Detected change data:
○ ○ ○ ○

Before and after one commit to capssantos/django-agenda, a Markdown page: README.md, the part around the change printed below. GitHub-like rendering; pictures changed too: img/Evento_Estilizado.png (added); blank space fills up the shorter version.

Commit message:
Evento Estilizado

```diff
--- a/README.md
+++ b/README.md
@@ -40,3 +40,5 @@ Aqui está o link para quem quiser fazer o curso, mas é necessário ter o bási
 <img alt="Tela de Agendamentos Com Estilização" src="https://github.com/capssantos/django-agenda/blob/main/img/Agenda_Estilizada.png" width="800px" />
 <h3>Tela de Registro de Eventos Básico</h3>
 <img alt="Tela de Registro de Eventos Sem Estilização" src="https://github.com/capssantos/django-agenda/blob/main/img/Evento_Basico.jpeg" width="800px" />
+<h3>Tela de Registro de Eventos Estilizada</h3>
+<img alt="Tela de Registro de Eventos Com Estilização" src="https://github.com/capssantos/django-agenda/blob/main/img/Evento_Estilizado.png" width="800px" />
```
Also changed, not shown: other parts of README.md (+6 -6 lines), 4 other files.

○ ○ ○ ○

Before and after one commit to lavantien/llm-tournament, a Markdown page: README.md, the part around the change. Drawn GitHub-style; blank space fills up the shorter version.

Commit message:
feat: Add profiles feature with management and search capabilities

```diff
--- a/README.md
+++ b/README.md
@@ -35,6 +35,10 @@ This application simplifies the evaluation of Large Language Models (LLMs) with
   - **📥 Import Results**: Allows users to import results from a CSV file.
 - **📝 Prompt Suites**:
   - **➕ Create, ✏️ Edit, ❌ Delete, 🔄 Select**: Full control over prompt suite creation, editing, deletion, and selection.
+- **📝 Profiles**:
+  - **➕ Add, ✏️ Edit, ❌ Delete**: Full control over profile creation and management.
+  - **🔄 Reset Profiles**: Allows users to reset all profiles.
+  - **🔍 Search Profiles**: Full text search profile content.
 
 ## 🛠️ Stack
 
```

○ ○ ○ ○

### WORK INSTRUCTION
Every line of the entries above that includes "Estilização" should be copied.

### SOLVED EXERCISE
 <img alt="Tela de Agendamentos Com Estilização" src="https://github.com/capssantos/django-agenda/blob/main/img/Agenda_Estilizada.png" width="800px" />
 <img alt="Tela de Registro de Eventos Sem Estilização" src="https://github.com/capssantos/django-agenda/blob/main/img/Evento_Basico.jpeg" width="800px" />
+<img alt="Tela de Registro de Eventos Com Estilização" src="https://github.com/capssantos/django-agenda/blob/main/img/Evento_Estilizado.png" width="800px" />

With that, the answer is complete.